**What the task asks**
Top to bottom, output the entries that follow exactly.
====
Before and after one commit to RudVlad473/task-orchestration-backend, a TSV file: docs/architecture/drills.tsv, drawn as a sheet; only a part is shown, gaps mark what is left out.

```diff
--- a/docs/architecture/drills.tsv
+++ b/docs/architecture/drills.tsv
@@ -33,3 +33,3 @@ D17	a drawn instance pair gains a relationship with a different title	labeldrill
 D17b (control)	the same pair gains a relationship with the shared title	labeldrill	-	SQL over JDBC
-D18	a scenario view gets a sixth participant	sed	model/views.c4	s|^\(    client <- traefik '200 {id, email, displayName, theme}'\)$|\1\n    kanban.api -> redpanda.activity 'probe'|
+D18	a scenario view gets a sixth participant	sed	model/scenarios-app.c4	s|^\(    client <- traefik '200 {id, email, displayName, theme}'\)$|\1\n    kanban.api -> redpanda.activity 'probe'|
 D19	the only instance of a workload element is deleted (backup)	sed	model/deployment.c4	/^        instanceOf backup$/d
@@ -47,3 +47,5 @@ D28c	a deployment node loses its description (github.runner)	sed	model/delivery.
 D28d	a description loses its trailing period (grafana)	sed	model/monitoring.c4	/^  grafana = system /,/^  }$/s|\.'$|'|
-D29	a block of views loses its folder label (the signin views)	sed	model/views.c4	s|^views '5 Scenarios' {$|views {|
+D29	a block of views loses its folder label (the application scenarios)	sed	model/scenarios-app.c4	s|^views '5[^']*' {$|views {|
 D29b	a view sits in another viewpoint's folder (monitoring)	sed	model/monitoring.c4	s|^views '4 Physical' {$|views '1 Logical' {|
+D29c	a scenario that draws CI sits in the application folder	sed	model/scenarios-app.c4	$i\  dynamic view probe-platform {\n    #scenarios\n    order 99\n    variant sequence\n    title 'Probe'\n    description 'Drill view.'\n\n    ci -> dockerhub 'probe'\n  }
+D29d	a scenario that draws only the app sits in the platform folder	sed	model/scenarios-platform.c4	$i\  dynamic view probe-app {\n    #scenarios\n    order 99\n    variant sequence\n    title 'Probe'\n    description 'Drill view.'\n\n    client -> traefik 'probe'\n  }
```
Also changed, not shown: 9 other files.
====
**Answer for the task**
Before and after one commit to RudVlad473/task-orchestration-backend, a TSV file: docs/architecture/drills.tsv, drawn as a sheet; only a part is shown, gaps mark what is left out.

```diff
--- a/docs/architecture/drills.tsv
+++ b/docs/architecture/drills.tsv
@@ -33,3 +33,3 @@ D17	a drawn instance pair gains a relationship with a different title	labeldrill
 D17b (control)	the same pair gains a relationship with the shared title	labeldrill	-	SQL over JDBC
-D18	a scenario view gets a sixth participant	sed	model/views.c4	s|^\(    client <- traefik '200 {id, email, displayName, theme}'\)$|\1\n    kanban.api -> redpanda.activity 'probe'|
+D18	a scenario view gets a sixth participant	sed	model/scenarios-app.c4	s|^\(    client <- traefik '200 {id, email, displayName, theme}'\)$|\1\n    kanban.api -> redpanda.activity 'probe'|
 D19	the only instance of a workload element is deleted (backup)	sed	model/deployment.c4	/^        instanceOf backup$/d
@@ -47,3 +47,5 @@ D28c	a deployment node loses its description (github.runner)	sed	model/delivery.
 D28d	a description loses its trailing period (grafana)	sed	model/monitoring.c4	/^  grafana = system /,/^  }$/s|\.'$|'|
-D29	a block of views loses its folder label (the signin views)	sed	model/views.c4	s|^views '5 Scenarios' {$|views {|
+D29	a block of views loses its folder label (the application scenarios)	sed	model/scenarios-app.c4	s|^views '5[^']*' {$|views {|
 D29b	a view sits in another viewpoint's folder (monitoring)	sed	model/monitoring.c4	s|^views '4 Physical' {$|views '1 Logical' {|
+D29c	a scenario that draws CI sits in the application folder	sed	model/scenarios-app.c4	$i\  dynamic view probe-platform {\n    #scenarios\n    order 99\n    variant sequence\n    title 'Probe'\n    description 'Drill view.'\n\n    ci -> dockerhub 'probe'\n  }
+D29d	a scenario that draws only the app sits in the platform folder	sed	model/scenarios-platform.c4	$i\  dynamic view probe-app {\n    #scenarios\n    order 99\n    variant sequence\n    title 'Probe'\n    description 'Drill view.'\n\n    client -> traefik 'probe'\n  }
```
Also changed, not shown: 9 other files.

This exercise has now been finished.